__Description of the task__:
In the data below, locate each line with the word "ProcheFragment" and list it.

⁂

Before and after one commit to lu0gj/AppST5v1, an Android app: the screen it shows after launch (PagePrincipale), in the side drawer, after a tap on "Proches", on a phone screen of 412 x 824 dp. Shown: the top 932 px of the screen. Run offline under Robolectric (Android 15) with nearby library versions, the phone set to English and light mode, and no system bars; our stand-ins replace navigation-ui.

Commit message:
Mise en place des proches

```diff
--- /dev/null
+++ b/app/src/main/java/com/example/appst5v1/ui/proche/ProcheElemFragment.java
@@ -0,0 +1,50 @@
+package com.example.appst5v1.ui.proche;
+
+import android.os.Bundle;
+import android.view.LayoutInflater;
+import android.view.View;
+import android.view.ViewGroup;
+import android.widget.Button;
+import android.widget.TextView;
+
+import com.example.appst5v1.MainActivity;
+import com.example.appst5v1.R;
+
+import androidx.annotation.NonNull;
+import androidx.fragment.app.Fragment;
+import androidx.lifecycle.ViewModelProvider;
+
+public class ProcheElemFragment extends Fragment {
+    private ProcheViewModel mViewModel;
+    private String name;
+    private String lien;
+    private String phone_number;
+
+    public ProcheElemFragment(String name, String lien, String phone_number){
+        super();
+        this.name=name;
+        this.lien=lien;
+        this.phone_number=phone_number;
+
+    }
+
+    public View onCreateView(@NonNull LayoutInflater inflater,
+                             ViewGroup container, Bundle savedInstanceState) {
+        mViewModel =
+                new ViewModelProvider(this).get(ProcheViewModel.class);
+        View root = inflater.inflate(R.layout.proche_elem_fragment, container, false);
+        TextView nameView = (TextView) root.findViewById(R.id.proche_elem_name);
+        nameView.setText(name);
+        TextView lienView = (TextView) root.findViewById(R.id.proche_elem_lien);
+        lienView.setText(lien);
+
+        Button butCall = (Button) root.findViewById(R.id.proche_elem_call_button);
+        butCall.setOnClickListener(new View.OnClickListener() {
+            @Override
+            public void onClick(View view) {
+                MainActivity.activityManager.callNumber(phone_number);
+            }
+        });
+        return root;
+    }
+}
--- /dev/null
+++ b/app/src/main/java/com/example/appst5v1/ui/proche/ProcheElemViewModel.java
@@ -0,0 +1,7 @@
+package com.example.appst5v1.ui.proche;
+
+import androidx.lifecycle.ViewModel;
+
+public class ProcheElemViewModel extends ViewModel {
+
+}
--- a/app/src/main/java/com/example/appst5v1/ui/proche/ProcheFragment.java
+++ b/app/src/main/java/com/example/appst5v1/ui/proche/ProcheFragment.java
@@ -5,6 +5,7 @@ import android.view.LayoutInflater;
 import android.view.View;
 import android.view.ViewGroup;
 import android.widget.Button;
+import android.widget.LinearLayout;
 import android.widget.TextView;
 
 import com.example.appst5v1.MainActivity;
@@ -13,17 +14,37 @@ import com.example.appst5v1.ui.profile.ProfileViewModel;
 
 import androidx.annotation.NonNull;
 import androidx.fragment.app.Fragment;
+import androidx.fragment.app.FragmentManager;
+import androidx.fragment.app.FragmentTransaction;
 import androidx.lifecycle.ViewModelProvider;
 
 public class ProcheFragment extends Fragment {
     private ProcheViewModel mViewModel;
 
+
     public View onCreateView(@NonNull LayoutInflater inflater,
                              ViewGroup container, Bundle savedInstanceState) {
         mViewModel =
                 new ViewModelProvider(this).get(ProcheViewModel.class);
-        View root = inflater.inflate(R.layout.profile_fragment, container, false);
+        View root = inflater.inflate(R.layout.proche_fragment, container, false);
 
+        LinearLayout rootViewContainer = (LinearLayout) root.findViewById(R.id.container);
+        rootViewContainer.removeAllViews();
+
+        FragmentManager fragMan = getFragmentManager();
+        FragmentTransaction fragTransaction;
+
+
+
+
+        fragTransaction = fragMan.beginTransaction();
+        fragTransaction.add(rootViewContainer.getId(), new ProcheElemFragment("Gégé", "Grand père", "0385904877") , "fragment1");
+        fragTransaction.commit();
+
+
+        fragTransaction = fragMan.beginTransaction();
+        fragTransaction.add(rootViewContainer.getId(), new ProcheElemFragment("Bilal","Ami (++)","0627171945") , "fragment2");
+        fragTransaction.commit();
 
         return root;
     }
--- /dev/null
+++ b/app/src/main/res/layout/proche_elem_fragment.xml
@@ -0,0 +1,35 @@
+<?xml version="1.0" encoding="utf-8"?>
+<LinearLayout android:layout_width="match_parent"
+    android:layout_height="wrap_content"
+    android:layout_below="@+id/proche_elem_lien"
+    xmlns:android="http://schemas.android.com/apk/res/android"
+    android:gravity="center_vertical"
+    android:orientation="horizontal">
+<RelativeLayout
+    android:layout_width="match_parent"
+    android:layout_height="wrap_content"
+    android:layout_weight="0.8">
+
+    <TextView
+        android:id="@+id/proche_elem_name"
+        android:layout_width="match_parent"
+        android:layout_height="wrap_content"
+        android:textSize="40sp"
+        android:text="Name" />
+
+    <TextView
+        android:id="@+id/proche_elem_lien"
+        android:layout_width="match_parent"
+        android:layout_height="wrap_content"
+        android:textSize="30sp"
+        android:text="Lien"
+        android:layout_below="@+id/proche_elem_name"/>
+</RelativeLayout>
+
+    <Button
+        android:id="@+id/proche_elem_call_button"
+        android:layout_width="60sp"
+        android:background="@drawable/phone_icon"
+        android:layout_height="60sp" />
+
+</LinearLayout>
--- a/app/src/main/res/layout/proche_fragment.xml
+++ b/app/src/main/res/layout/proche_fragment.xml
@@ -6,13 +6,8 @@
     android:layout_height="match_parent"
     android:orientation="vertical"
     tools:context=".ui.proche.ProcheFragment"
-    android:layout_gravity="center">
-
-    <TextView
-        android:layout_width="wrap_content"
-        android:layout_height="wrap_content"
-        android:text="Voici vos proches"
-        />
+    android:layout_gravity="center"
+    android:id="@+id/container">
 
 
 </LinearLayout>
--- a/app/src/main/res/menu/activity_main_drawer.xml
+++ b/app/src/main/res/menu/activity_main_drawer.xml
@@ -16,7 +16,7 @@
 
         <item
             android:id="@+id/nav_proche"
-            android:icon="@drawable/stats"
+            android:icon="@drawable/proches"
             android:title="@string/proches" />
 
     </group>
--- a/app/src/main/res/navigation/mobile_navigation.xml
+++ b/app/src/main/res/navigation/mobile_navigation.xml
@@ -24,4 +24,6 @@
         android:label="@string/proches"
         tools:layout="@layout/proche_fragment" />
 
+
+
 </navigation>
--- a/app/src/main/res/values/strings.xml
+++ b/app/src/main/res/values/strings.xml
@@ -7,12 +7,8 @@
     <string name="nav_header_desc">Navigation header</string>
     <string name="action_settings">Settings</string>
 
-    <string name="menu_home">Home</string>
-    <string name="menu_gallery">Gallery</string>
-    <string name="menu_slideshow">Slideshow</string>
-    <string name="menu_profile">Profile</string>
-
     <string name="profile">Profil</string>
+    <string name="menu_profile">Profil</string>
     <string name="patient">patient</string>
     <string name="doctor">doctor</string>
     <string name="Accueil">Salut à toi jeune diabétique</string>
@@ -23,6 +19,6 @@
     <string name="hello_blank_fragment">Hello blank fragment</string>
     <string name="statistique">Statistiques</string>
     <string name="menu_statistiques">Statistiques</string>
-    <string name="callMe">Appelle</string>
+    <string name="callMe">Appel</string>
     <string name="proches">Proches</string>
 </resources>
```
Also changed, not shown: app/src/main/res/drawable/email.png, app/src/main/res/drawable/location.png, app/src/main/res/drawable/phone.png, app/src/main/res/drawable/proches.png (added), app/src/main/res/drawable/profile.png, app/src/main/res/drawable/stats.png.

⁂

__Task output__:
--- a/app/src/main/java/com/example/appst5v1/ui/proche/ProcheFragment.java
+++ b/app/src/main/java/com/example/appst5v1/ui/proche/ProcheFragment.java
 public class ProcheFragment extends Fragment {
     tools:context=".ui.proche.ProcheFragment"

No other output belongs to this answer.